1989-1991 Tosu Futures (Coach)
1992-1994 Tosu Futures Youth
1995 Tosu Futures (Coach)
1995-1996 Tosu Futures
1997-1999 Busan Daewoo Royals (Coach)
1999 Busan Daewoo Royals
2000 Verdy Kawasaki
2001-2003 Consadole Sapporo (Coach)
2002 Consadole Sapporo
2003 Consadole Sapporo
2004 Incheon United (Coach)
2004-2006 Incheon United
2008 Incheon United
2009-2010 Omiya Ardija
2011 Qingdao Jonoon
2012 Dalian Aerbin
2012-2013 Qingdao Jonoon
* Senior club appearances and goals counted for the domestic league only and correct as of 10 December 2008.
† Appearances (Goals).
Chang Woe-ryong
Hangul 장외룡
Hanja 張外龍
Revised Romanization Jang Oe-ryong
McCune–Reischauer Chang Oe-ryong
This is a Korean name; the family name is Chang.

Chang Woe-Ryong (Korean: 장외룡; born April 5, 1959) is a South Korean football coach and a former international player who represented his country in the 1980 AFC Asian Cup.

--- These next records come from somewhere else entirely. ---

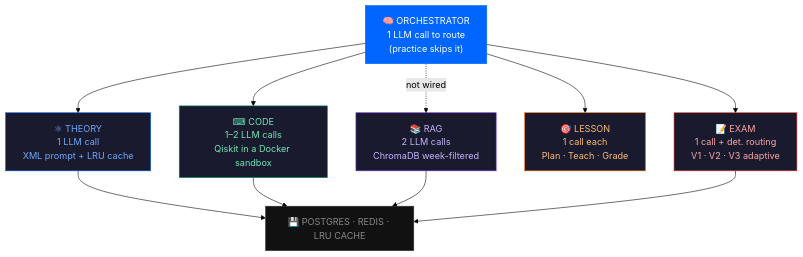
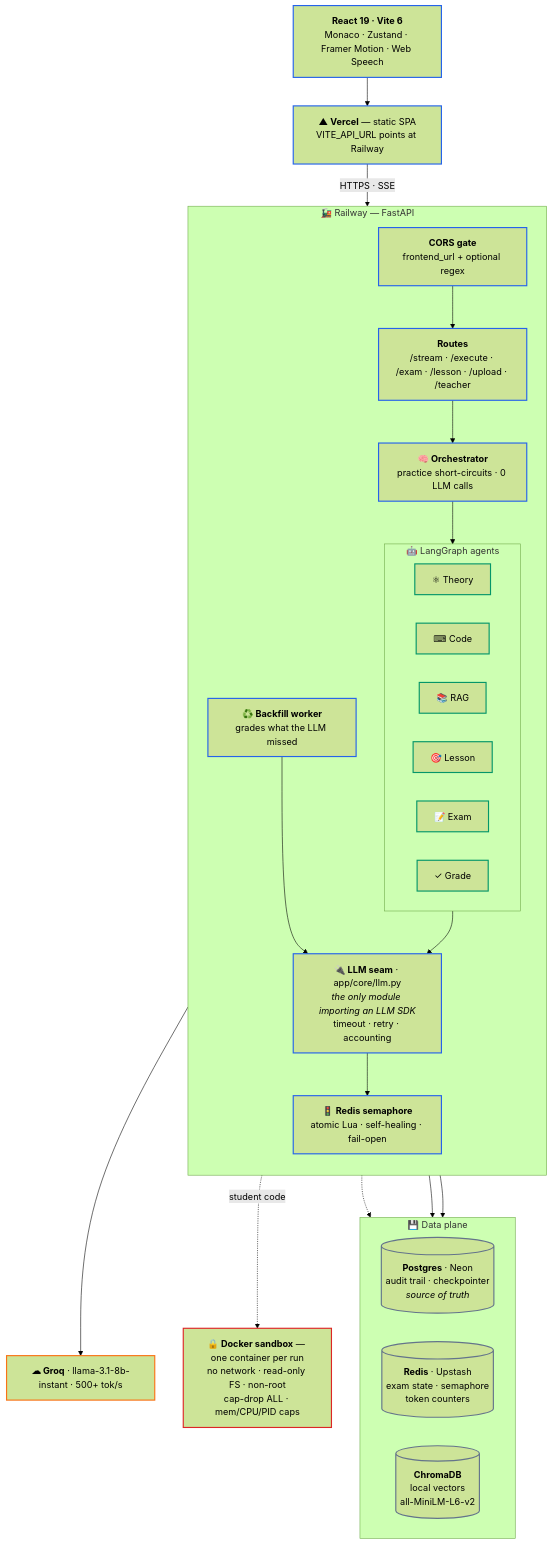
One commit to asfandyar-prog/quantummind changed the first of 3 diagrams in README.md. Above: the diagram before and after it, drawn with Mermaid (forest theme). The commit also changed other lines of this file, not shown here.

````diff
--- a/README.md
+++ b/README.md
@@ -71,23 +77,62 @@
 ```mermaid
-graph TD
-    ORC["🧠 ORCHESTRATOR<br/>1 LLM call to route<br/>(practice skips it)"]
+graph TB
+    UI["<b>React 19 · Vite 6</b><br/>Monaco · Zustand · Framer Motion · Web Speech"]
+    CDN["<b>▲ Vercel</b> — static SPA<br/>VITE_API_URL points at Railway"]
 
-    ORC --> T["⚛ THEORY<br/>1 LLM call<br/>XML prompt + LRU cache"]
-    ORC --> C["⌨ CODE<br/>1–2 LLM calls<br/>Qiskit in a Docker sandbox"]
-    ORC -.->|not wired| R["📚 RAG<br/>2 LLM calls<br/>ChromaDB week-filtered"]
-    ORC --> L["🎯 LESSON<br/>1 call each<br/>Plan · Teach · Grade"]
-    ORC --> E["📝 EXAM<br/>1 call + det. routing<br/>V1 · V2 · V3 adaptive"]
+    subgraph rail[" 🚂 Railway — FastAPI "]
+        direction TB
+        CORS["<b>CORS gate</b><br/>frontend_url + optional regex"]
+        RT["<b>Routes</b><br/>/stream · /execute · /exam · /lesson · /upload · /teacher"]
+        ORC["<b>🧠 Orchestrator</b><br/>practice short-circuits · 0 LLM calls"]
 
-    T --> MEM["💾 POSTGRES · REDIS · LRU CACHE"]
-    C --> MEM
-    R --> MEM
-    E --> MEM
+        subgraph ag[" 🤖 LangGraph agents "]
+            direction LR
+            T["⚛ Theory"]
+            C["⌨ Code"]
+            R["📚 RAG"]
+            L["🎯 Lesson"]
+            E["📝 Exam"]
+            G["✓ Grade"]
+        end
 
-    style ORC fill:#0066FF,color:#fff,stroke:#0066FF
-    style T  fill:#1a1a2e,color:#6ea8fe,stroke:#0066FF
-    style C  fill:#1a1a2e,color:#6ee7b7,stroke:#059669
-    style R  fill:#1a1a2e,color:#c4b5fd,stroke:#7C3AED
-    style L  fill:#1a1a2e,color:#fdba74,stroke:#FF6B00
-    style E  fill:#1a1a2e,color:#fca5a5,stroke:#FF3B30
-    style MEM fill:#111,color:#888,stroke:#333
+        SEAM["<b>🔌 LLM seam</b> · app/core/llm.py<br/><i>the only module importing an LLM SDK</i><br/>timeout · retry · accounting"]
+        LIM["<b>🚦 Redis semaphore</b><br/>atomic Lua · self-healing · fail-open"]
+        BF["<b>♻️ Backfill worker</b><br/>grades what the LLM missed"]
+    end
+
+    subgraph data[" 💾 Data plane "]
+        direction LR
+        PG[("<b>Postgres</b> · Neon<br/>audit trail · checkpointer<br/><i>source of truth</i>")]
+        RD[("<b>Redis</b> · Upstash<br/>exam state · semaphore<br/>token counters")]
+        CH[("<b>ChromaDB</b><br/>local vectors<br/>all-MiniLM-L6-v2")]
+    end
+
+    DK["<b>🔒 Docker sandbox</b> — one container per run<br/>no network · read-only FS · non-root<br/>cap-drop ALL · mem/CPU/PID caps"]
+    GROQ["<b>☁ Groq</b> · llama-3.1-8b-instant · 500+ tok/s"]
+
+    UI --> CDN
+    CDN -->|"HTTPS · SSE"| CORS
+    CORS --> RT
+    RT --> ORC
+    ORC --> ag
+    ag --> SEAM
+    SEAM --> LIM
+    LIM --> GROQ
+    C -.->|"student code"| DK
+    R -.-> CH
+    RT --> data
+    BF --> data
+    BF --> SEAM
+
+    classDef svc   stroke:#2563eb,stroke-width:2px
+    classDef agent stroke:#059669,stroke-width:2px
+    classDef store stroke:#64748b,stroke-width:2px
+    classDef danger stroke:#dc2626,stroke-width:2px
+    classDef ext   stroke:#f97316,stroke-width:2px
+
+    class UI,CDN,CORS,RT,ORC,SEAM,LIM,BF svc
+    class T,C,R,L,E,G agent
+    class PG,RD,CH store
+    class DK danger
+    class GROQ ext
 ```
````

Playing career[edit]

Chang Woe-Ryong started his career as an amateur footballer for Yonsei University and was deemed good enough to represent his country in the 1980 AFC Asian Cup where he was part of the team that came runners-up to Kuwait.[1] In 1982 Chang would officially start his semi-professional football career when he joined Daewoo Royals and became one of the first South Korean players in the new professionalized 1983 K League. By the following season the club had become a fully professional unit and Chang would show himself to be an assured left-back as the club won the 1984 K League title.[2] The following seasons would then see Daewoo Royals as one of the dominating teams within the league, which saw Chang gain a 1986 AFC Champions League medal and another league title before he had to retire through injury.[3] By 1989 Chang had already moved into coaching until Japanese football club Tosu Futures briefly brought him out of retirement as a player-coach.

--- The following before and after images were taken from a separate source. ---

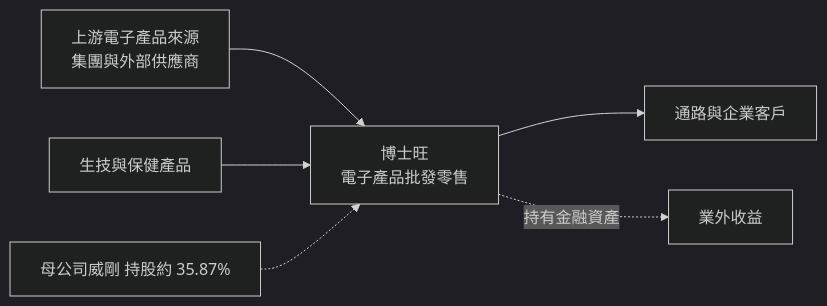
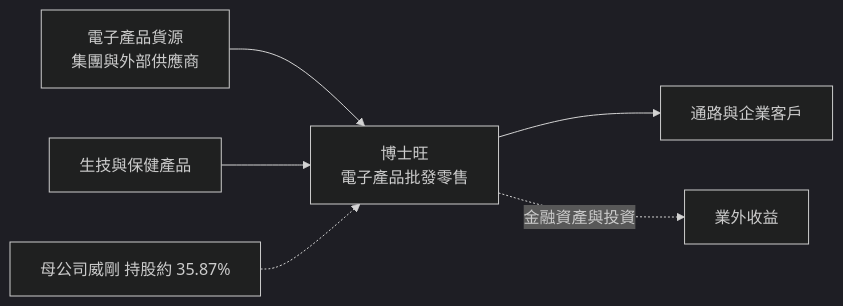
Before and after one commit to wangnick1004/taiwan-stock-vault: the first of 3 diagrams in 個股/台股/3555博士旺.md, drawn with Mermaid (dark theme). The commit also changed other lines of this file and 142 other files, not shown here.

````diff
--- a/個股/台股/3555博士旺.md
+++ b/個股/台股/3555博士旺.md
@@ -60,8 +57,8 @@
 ```mermaid
 flowchart LR
-    A["上游電子產品來源<br/>集團與外部供應商"] --> B[博士旺<br/>電子產品批發零售]
-    B --> C[通路與企業客戶]
-    D[生技與保健產品] --> B
-    B -. 持有金融資產 .-> E[業外收益]
-    F[母公司威剛 持股約 35.87%] -.-> B
+    A["電子產品貨源<br/>集團與外部供應商"] --> B[博士旺<br/>電子產品批發零售]
+    C[生技與保健產品] --> B
+    B --> D[通路與企業客戶]
+    E[母公司威剛 持股約 35.87%] -.-> B
+    B -. 金融資產與投資 .-> F[業外收益]
 ```
````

Coaching career[edit]

He was confirmed as permanent manager of Incheon United in January 2005, after taking over as caretaker manager in September 2004 following the resignation of Werner Lorant. Chang spent the whole of 2007 studying in England, and Park Lee-Chun took temporary charge of Incheon United for the year.

Chang returned to take charge of Incheon United prior to the start of the 2008 season.

On 10 December 2008, J. League club Omiya Ardija announced they signed a contract with Chang as head coach until 2010.[4]

International goals[edit]

Results list South Korea's goal tally first.
Date Venue Opponent Score Result Competition
February 20, 1982 India Calcutta  Uruguay 1 goal 2-2 1982 Nehru Gold Cup

Honours[edit]

As a player[edit]

Club

Daewoo Royals

Country

Individual

As a coach[edit]

Club

Busan Daewoo Royals

Incheon United

Individual

References[edit]

  1. ^ Asian Nations Cup 1980 at rsssf.com. 16 Dec 2010. Retrieved 22-10-2013
  2. ^ South Korea 1984 at rsssf.com. 8 Mar 2005. Retrieved 22-10-2013
  3. ^ Champions' Cup 1985/86 at rsssf.com. 13 Dec 2005. Retrieved 22-10-2013
  4. ^ (Japanese) 新監督就任のお知らせ

External links[edit]